We're not saying that at all. What we're saying is that some people create cool things just for the sake of creating them regardless of whether or not people approve of their creation or pay them for it. These people will not be found on DeviantArt.In point of fact, history is full of creative people, good and bad, who did their own thing for themselves and didn't give a damn about what anyone else thought about it or whether or not anyone was going to pay them for it. Just look at Emily Dickinson. Or Darger. Or Hampton. Or Consalvos. Do you really think Wesley Willis would have hung up his plastic keyboard without a record contract?Moreover, if the only reason people created things was for approval or payment there wouldn't be nearly as many cool things created.
Darn. Now I want to know what he likes so I can 'wreck it' for him.
Heh. The urge is well-nigh irresistable, isn't it?
I think your Lady Death collection is safe, Sport.
I'm just the opposite. I use Facebook to enlighten people. I want everyone to benefit from my vast knowledge of coolness.
This also needs to be tagged "jerks."
The New Dark Shadows rules. Read it. Love it. Because I'm sick to death of all of the titles that i love getting cancelled.

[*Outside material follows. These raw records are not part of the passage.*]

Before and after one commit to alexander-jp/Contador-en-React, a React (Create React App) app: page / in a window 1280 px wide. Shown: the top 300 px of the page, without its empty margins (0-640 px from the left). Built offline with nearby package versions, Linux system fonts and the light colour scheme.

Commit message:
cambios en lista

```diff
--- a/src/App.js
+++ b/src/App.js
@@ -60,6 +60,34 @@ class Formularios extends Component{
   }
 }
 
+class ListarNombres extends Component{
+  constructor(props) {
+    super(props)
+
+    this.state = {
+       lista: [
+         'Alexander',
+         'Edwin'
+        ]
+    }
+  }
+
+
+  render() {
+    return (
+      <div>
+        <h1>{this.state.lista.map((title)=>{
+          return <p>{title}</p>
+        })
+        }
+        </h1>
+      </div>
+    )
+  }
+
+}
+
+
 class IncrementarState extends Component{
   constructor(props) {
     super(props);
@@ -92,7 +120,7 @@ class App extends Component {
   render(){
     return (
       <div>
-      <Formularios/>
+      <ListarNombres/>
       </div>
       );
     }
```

The point that everyone seems to be missing is that once the content gains popularity, the content then changes to try and accommodate an even wider audience. (re: Metallica). Look up the term "sellout" sometime.
And clearly, not having facebook is the solution. This phenomenon you are describing NEVER HAPPENED before there was facebook.

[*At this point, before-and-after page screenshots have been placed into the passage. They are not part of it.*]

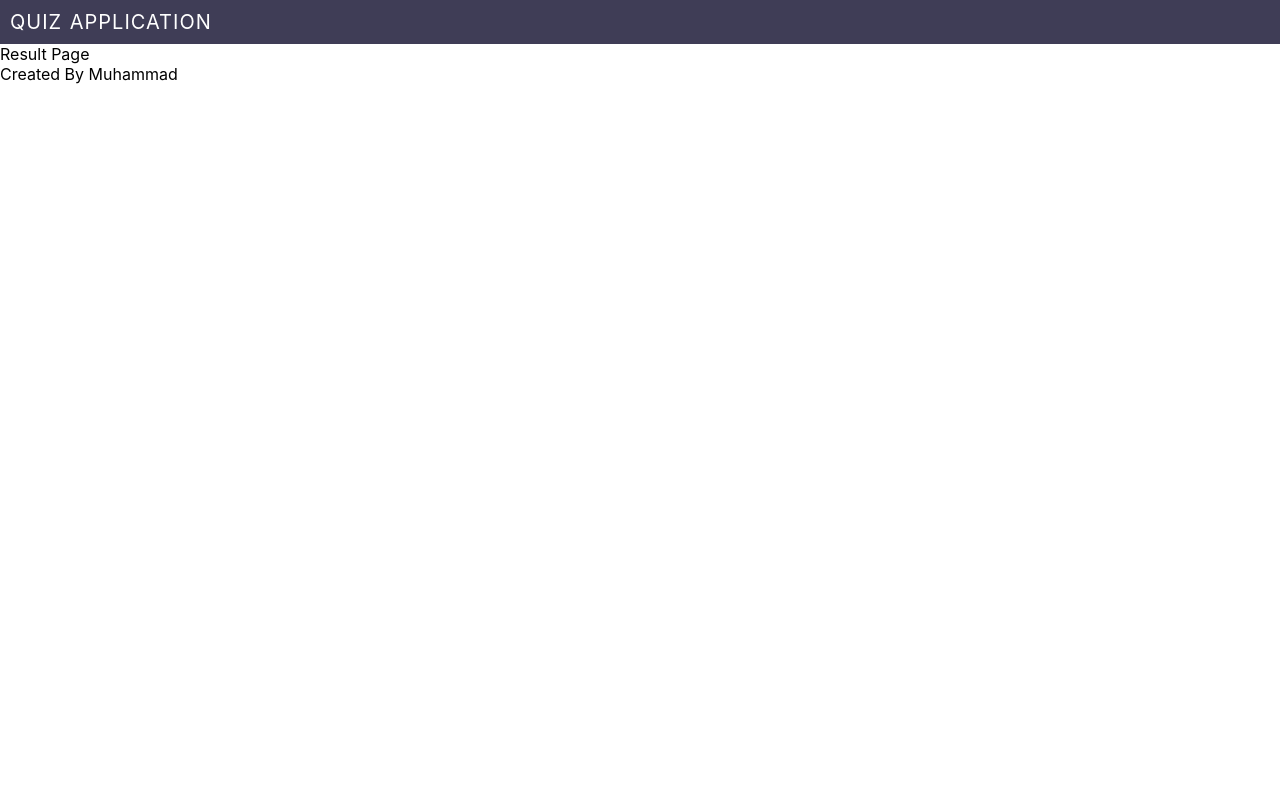
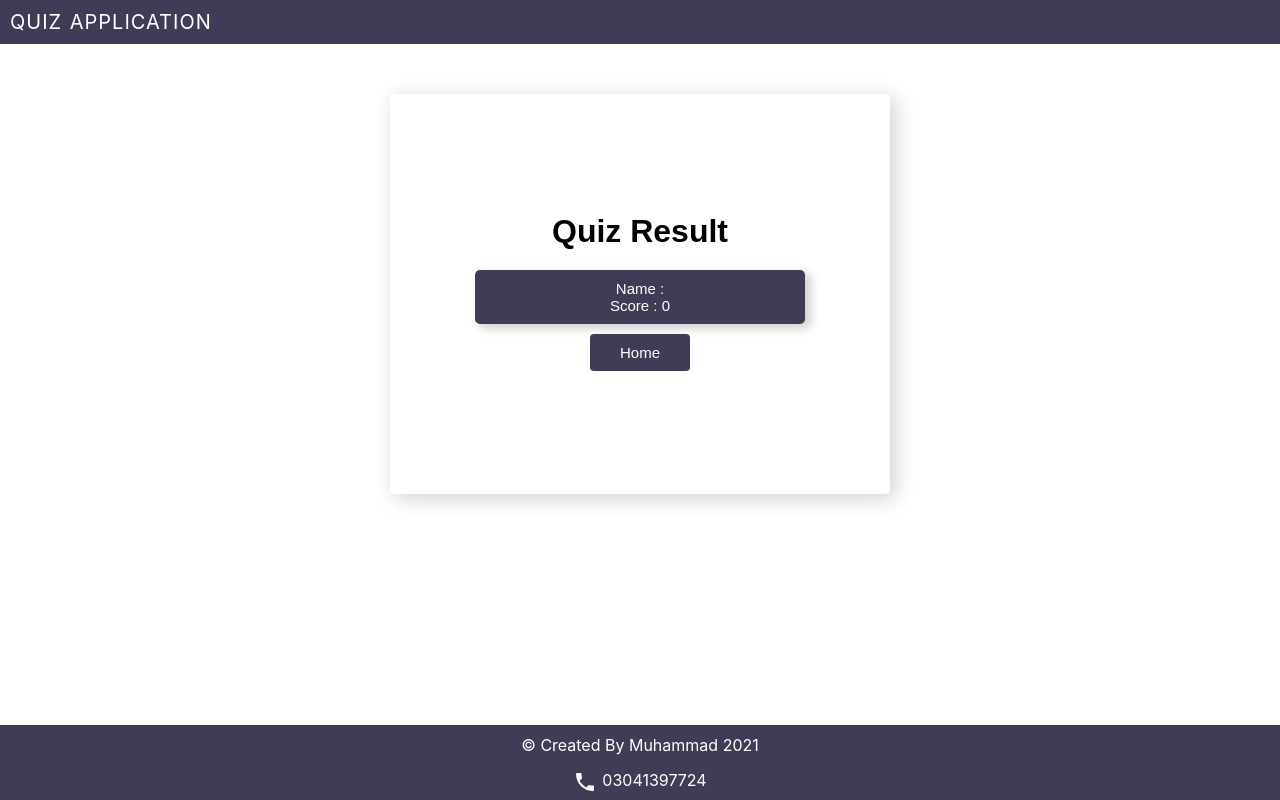
Before and after one commit to osama355/Quiz-App, a React (Create React App) app: page /result in a window 1280 px wide. Built offline with nearby package versions, Linux system fonts and the light colour scheme.

Commit message:
result page

```diff
--- a/src/App.js
+++ b/src/App.js
@@ -32,7 +32,7 @@ function App() {
           <Quiz questions={questions} setquestions={setquestions} score={score} setscore={setscore} name={name} />
         </Route>
         <Route path="/result" exact>
-          <Result/>
+          <Result name={name} score={score} />
         </Route>
       </Switch>
       <Footer/>
--- a/src/Components/Footer/Footer.jsx
+++ b/src/Components/Footer/Footer.jsx
@@ -1,9 +1,15 @@
 import React from 'react'
+import LocalPhoneIcon from '@mui/icons-material/LocalPhone';
+import './footer.css'
 
 function Footer() {
     return (
-        <div>
-            <p>Created By Muhammad </p>
+        <div className="footerMain">
+            <p>&copy; Created By Muhammad 2021</p>
+            <p className="phone">
+                <LocalPhoneIcon className="phoneIcon"/>
+                03041397724
+            </p>
         </div>
     )
 }
--- a/src/Components/Footer/footer.css
+++ b/src/Components/Footer/footer.css
@@ -0,0 +1,24 @@
+.footerMain{
+    position:absolute;
+    bottom:0;
+    width:100%;
+    height:60px;
+    background:#3F3D56;
+    text-align: center;
+    padding-top: 10px;
+    padding-bottom: 5px;
+    color: white;
+    display: flex;
+    flex-direction: column;
+    align-items: center;
+}
+
+
+.phone{
+    display: flex;
+    flex-direction: row;
+    margin-top: 15px;
+}
+.phoneIcon{
+    margin-right: 5px;
+}
--- a/src/Pages/Home/home.css
+++ b/src/Pages/Home/home.css
@@ -25,7 +25,6 @@
     align-self: center !important;
     margin-top: 15px !important;
     background-color: #3F3D56 !important;
-
 }
 
 @media screen and (max-width: 580px){
--- a/src/Pages/Result/Result.jsx
+++ b/src/Pages/Result/Result.jsx
@@ -1,9 +1,22 @@
 import React from 'react'
+import { useHistory } from 'react-router'
+import './result.css'
 
-function Result() {
+function Result({name,score}) {
+    const history =useHistory()
+    const goHome=()=>{
+        history.push('/')
+    }
     return (
-        <div>
-            Result Page
+        <div className="mainResult">
+            <h1>Quiz Result</h1>
+            <div className="resultData">
+                <p>Name : {name}</p>
+                <p>Score : {score}</p>
+            </div>
+            <button className="homeButton" onClick={goHome}>
+                <span>Home</span>
+            </button>
         </div>
     )
 }
--- /dev/null
+++ b/src/Pages/Result/result.css
@@ -0,0 +1,62 @@
+.mainResult {
+  width: 500px;
+  height: 400px;
+  background-color: #ffffff;
+  margin: 50px auto;
+  display: flex;
+  flex-direction: column;
+  align-items: center;
+  justify-content: center;
+  box-shadow: 5px 4px 20px 1px lightgray;
+  font-family: sans-serif;
+  border-radius: 4px;
+}
+.homeButton {
+  border-radius: 4px;
+  background-color: #3f3d56;
+  border: none;
+  color: #ffffff;
+  text-align: center;
+  font-size: 15px;
+  padding: 10px;
+  width: 100px;
+  transition: all 0.5s;
+  cursor: pointer;
+  margin: 5px;
+  margin-top: 10px;
+}
+.homeButton span {
+    cursor: pointer;
+    display: inline-block;
+    position: relative;
+    transition: 0.5s;
+  }
+.homeButton span:after {
+  content: "\00bb";
+  position: absolute;
+  opacity: 0;
+  top: 0;
+  right: -20px;
+  transition: 1s;
+}
+.homeButton:hover span {
+  padding-right: 25px;
+  transition: 1s;
+}
+.homeButton:hover span:after {
+  opacity: 1;
+  right: 0;
+}
+.resultData {
+  margin-top: 20px;
+  color: white;
+  border-radius: 5px;
+  background-color: #3f3d56;
+  padding: 10px 15px;
+  box-shadow: 5px 4px 10px 1px lightgray;
+  width: 300px;
+  display: flex;
+  flex-direction: column;
+  align-items: center;
+  font-size: 15px;
+}
```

Certainly it has, as per even my own example. However, online social networking is a far more efficient means of creating this phenomenon.
Pssst, you don't HAVE to tell Facebook what you like. It genuinely surprises me that so many people do not understand that you are in control of your level of involvement on Facebook, and that it is indeed possible to have a Facebook account in which you don't divulge your entire life story for the world to see, and that you don't have to be a self-important, narcissistic twat to be on Facebook. All it takes is a little bit of discipline.
And by the same token, you don't HAVE to have a Facebook account. Thus validating the customer's point.